> **What to do**:
Restate the full set of records exactly, without adding or dropping a word.

> **Input for this task**:

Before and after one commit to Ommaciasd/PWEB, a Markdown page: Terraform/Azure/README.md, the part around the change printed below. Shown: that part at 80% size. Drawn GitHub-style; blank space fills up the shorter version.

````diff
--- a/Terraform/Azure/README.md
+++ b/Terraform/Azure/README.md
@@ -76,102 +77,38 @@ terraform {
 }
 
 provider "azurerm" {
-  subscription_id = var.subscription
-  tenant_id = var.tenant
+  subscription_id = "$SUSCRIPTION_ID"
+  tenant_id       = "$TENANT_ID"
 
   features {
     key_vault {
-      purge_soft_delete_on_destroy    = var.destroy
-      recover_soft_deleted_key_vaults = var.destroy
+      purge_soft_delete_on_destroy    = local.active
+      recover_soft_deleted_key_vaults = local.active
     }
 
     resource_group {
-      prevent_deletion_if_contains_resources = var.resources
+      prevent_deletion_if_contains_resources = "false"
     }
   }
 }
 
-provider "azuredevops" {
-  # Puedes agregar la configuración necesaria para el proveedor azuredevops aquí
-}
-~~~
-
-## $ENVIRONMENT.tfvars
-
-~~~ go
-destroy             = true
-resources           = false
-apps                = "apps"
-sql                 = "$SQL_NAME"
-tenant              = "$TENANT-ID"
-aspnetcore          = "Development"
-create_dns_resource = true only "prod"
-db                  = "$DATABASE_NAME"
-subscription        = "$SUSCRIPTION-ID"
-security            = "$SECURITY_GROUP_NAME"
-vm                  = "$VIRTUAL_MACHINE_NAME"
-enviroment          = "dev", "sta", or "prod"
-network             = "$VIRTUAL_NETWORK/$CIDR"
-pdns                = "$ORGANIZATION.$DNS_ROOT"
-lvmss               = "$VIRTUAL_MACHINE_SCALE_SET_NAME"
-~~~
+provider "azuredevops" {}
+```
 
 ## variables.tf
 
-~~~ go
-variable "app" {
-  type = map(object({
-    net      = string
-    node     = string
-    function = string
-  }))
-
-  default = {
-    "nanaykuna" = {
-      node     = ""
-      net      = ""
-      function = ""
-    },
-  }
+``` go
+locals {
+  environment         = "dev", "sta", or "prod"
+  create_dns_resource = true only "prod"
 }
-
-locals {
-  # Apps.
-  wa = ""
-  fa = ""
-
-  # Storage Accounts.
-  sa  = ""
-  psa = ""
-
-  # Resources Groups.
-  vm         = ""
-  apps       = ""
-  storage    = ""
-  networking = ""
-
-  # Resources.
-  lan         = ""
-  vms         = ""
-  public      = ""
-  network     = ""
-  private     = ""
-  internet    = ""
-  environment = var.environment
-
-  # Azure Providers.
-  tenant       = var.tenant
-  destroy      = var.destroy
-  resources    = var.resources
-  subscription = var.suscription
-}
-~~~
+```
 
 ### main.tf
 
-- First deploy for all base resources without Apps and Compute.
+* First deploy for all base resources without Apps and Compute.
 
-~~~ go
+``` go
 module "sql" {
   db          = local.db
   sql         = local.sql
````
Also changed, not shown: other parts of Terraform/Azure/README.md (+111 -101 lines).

> **Answer space**:
Before and after one commit to Ommaciasd/PWEB, a Markdown page: Terraform/Azure/README.md, the part around the change printed below. Shown: that part at 80% size. Drawn GitHub-style; blank space fills up the shorter version.

````diff
--- a/Terraform/Azure/README.md
+++ b/Terraform/Azure/README.md
@@ -76,102 +77,38 @@ terraform {
 }
 
 provider "azurerm" {
-  subscription_id = var.subscription
-  tenant_id = var.tenant
+  subscription_id = "$SUSCRIPTION_ID"
+  tenant_id       = "$TENANT_ID"
 
   features {
     key_vault {
-      purge_soft_delete_on_destroy    = var.destroy
-      recover_soft_deleted_key_vaults = var.destroy
+      purge_soft_delete_on_destroy    = local.active
+      recover_soft_deleted_key_vaults = local.active
     }
 
     resource_group {
-      prevent_deletion_if_contains_resources = var.resources
+      prevent_deletion_if_contains_resources = "false"
     }
   }
 }
 
-provider "azuredevops" {
-  # Puedes agregar la configuración necesaria para el proveedor azuredevops aquí
-}
-~~~
-
-## $ENVIRONMENT.tfvars
-
-~~~ go
-destroy             = true
-resources           = false
-apps                = "apps"
-sql                 = "$SQL_NAME"
-tenant              = "$TENANT-ID"
-aspnetcore          = "Development"
-create_dns_resource = true only "prod"
-db                  = "$DATABASE_NAME"
-subscription        = "$SUSCRIPTION-ID"
-security            = "$SECURITY_GROUP_NAME"
-vm                  = "$VIRTUAL_MACHINE_NAME"
-enviroment          = "dev", "sta", or "prod"
-network             = "$VIRTUAL_NETWORK/$CIDR"
-pdns                = "$ORGANIZATION.$DNS_ROOT"
-lvmss               = "$VIRTUAL_MACHINE_SCALE_SET_NAME"
-~~~
+provider "azuredevops" {}
+```
 
 ## variables.tf
 
-~~~ go
-variable "app" {
-  type = map(object({
-    net      = string
-    node     = string
-    function = string
-  }))
-
-  default = {
-    "nanaykuna" = {
-      node     = ""
-      net      = ""
-      function = ""
-    },
-  }
+``` go
+locals {
+  environment         = "dev", "sta", or "prod"
+  create_dns_resource = true only "prod"
 }
-
-locals {
-  # Apps.
-  wa = ""
-  fa = ""
-
-  # Storage Accounts.
-  sa  = ""
-  psa = ""
-
-  # Resources Groups.
-  vm         = ""
-  apps       = ""
-  storage    = ""
-  networking = ""
-
-  # Resources.
-  lan         = ""
-  vms         = ""
-  public      = ""
-  network     = ""
-  private     = ""
-  internet    = ""
-  environment = var.environment
-
-  # Azure Providers.
-  tenant       = var.tenant
-  destroy      = var.destroy
-  resources    = var.resources
-  subscription = var.suscription
-}
-~~~
+```
 
 ### main.tf
 
-- First deploy for all base resources without Apps and Compute.
+* First deploy for all base resources without Apps and Compute.
 
-~~~ go
+``` go
 module "sql" {
   db          = local.db
   sql         = local.sql
````
Also changed, not shown: other parts of Terraform/Azure/README.md (+111 -101 lines).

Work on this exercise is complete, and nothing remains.